GIVEN RECORDS:
————

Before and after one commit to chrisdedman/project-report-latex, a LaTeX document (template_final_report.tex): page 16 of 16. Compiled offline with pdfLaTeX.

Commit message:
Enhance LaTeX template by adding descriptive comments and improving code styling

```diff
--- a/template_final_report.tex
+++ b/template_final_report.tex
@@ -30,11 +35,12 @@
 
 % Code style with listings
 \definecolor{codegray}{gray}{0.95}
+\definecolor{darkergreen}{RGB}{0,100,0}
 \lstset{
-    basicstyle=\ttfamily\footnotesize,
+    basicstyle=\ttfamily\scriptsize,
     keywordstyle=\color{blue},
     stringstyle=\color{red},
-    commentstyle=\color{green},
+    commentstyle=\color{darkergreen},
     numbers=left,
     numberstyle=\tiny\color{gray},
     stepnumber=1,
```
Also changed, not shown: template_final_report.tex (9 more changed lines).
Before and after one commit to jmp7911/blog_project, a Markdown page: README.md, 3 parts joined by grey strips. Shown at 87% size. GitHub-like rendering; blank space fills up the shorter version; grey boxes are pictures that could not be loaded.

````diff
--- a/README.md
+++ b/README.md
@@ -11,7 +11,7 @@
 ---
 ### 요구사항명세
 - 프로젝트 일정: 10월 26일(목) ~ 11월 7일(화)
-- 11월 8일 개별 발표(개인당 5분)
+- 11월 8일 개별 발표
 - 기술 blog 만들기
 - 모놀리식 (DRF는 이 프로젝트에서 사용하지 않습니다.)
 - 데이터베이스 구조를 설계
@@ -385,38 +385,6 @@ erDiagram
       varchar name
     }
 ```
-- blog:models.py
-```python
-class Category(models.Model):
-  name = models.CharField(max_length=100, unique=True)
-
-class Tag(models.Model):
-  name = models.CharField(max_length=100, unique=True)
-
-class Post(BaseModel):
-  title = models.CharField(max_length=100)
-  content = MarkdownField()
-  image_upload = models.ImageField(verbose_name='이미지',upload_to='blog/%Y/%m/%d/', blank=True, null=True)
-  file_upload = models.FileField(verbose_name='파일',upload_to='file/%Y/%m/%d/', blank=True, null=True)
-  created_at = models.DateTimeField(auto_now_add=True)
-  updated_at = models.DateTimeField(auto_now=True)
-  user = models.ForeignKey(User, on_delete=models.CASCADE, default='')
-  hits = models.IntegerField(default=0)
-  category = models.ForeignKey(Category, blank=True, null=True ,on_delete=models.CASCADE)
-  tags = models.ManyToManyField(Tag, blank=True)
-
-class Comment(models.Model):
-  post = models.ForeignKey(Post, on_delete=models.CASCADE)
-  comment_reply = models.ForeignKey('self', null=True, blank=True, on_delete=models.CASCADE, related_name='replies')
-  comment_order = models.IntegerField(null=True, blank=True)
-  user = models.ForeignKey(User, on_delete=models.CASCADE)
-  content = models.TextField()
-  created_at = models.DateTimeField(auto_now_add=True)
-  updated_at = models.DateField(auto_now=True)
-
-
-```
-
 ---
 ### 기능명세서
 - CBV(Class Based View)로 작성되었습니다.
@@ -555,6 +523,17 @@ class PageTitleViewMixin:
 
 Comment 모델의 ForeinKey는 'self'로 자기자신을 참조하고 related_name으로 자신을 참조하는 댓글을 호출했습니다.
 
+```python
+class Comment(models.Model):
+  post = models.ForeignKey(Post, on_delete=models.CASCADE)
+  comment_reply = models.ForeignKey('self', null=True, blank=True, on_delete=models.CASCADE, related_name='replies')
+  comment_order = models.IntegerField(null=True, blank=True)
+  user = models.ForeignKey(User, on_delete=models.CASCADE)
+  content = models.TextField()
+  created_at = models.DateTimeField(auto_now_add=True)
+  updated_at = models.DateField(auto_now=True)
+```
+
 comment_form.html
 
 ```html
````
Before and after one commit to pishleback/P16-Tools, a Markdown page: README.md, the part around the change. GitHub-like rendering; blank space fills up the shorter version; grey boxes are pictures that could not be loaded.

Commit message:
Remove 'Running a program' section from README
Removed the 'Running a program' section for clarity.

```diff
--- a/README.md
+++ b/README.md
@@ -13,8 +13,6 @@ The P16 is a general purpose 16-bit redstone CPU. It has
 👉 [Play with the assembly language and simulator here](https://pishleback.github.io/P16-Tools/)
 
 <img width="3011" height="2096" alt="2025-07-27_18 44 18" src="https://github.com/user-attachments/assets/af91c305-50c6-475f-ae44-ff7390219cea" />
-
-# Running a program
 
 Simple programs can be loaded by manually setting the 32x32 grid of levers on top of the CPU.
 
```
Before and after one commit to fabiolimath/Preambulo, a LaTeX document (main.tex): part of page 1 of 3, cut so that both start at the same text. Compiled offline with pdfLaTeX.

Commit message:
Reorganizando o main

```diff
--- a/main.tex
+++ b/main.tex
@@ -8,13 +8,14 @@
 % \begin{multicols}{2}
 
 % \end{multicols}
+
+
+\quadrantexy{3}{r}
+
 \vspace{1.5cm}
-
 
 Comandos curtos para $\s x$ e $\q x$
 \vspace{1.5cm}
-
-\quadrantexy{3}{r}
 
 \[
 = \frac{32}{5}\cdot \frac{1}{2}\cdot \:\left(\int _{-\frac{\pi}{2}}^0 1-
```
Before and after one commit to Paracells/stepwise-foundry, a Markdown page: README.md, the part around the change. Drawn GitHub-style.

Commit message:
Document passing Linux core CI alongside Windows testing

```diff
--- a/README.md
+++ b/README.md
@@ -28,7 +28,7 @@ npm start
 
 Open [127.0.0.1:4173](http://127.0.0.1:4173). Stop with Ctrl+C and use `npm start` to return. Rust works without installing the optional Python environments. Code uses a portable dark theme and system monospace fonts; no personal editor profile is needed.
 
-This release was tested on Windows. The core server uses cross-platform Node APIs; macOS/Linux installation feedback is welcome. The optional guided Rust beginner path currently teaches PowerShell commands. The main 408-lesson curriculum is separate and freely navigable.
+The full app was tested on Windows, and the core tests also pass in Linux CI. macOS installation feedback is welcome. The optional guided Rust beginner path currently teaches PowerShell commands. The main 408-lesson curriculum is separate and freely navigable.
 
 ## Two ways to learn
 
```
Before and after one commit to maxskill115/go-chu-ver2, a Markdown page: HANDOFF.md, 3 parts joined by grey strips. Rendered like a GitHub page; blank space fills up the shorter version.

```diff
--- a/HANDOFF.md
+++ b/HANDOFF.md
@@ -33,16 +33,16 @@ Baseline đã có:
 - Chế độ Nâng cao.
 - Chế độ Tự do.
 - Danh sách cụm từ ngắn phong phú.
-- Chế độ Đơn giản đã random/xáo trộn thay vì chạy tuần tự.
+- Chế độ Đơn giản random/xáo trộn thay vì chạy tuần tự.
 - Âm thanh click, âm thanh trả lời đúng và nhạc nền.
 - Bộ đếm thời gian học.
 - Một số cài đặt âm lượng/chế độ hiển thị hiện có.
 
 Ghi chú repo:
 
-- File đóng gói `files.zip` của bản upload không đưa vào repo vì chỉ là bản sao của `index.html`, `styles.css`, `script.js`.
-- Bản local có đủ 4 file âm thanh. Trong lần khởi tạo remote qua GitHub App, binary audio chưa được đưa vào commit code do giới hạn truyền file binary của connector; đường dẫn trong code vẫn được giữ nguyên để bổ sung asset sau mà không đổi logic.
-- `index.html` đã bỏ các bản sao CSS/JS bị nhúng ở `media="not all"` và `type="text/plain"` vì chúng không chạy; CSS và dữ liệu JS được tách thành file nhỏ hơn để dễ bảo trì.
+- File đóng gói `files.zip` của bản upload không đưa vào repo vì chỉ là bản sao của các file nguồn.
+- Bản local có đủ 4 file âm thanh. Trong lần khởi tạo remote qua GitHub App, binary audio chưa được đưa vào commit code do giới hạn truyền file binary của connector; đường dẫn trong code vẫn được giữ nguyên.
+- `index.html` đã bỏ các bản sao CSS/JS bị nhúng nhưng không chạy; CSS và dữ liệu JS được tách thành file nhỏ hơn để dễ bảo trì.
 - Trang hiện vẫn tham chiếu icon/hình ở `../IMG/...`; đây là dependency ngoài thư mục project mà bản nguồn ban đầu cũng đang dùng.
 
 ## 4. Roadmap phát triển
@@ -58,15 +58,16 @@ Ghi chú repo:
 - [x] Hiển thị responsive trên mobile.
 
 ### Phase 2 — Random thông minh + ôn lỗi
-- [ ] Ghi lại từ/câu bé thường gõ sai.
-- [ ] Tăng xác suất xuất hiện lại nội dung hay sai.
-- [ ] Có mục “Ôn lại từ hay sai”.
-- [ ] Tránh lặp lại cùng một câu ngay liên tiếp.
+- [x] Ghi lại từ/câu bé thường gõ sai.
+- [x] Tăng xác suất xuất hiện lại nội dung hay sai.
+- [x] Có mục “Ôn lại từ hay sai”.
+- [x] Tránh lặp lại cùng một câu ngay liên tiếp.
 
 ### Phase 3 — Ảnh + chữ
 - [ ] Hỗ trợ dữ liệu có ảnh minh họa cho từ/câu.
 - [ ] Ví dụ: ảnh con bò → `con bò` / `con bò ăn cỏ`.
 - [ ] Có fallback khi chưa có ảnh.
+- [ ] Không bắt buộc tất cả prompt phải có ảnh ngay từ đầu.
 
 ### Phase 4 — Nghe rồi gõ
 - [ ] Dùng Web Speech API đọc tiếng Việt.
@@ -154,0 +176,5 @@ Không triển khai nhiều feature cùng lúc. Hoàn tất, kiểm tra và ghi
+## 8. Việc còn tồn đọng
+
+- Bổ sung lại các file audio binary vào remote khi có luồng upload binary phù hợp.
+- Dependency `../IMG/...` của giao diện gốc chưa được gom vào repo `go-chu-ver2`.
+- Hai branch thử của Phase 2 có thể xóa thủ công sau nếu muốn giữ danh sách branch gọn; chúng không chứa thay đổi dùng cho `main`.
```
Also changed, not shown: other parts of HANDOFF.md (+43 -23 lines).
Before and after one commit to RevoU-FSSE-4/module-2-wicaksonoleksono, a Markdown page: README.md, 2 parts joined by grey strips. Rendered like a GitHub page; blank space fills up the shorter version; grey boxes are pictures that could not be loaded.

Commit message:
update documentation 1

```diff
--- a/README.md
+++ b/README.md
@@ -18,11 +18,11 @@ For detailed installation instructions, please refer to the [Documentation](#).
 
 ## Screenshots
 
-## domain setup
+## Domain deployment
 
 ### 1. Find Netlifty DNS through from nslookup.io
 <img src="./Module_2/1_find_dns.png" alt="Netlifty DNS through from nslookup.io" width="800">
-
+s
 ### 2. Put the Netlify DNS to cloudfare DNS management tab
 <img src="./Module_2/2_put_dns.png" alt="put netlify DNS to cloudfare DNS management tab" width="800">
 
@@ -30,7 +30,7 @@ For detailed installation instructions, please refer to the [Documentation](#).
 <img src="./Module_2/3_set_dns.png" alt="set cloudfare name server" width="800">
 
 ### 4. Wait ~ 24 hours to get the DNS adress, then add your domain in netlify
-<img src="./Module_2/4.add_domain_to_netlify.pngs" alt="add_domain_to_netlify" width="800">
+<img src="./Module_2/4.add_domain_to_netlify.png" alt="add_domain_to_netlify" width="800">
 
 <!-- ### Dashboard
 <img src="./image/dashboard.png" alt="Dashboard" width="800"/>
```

————

EXERCISE DIRECTIONS: Only a number is wanted here: how many lines of the data hold the string "thay".

WRITTEN RESPONSE: 3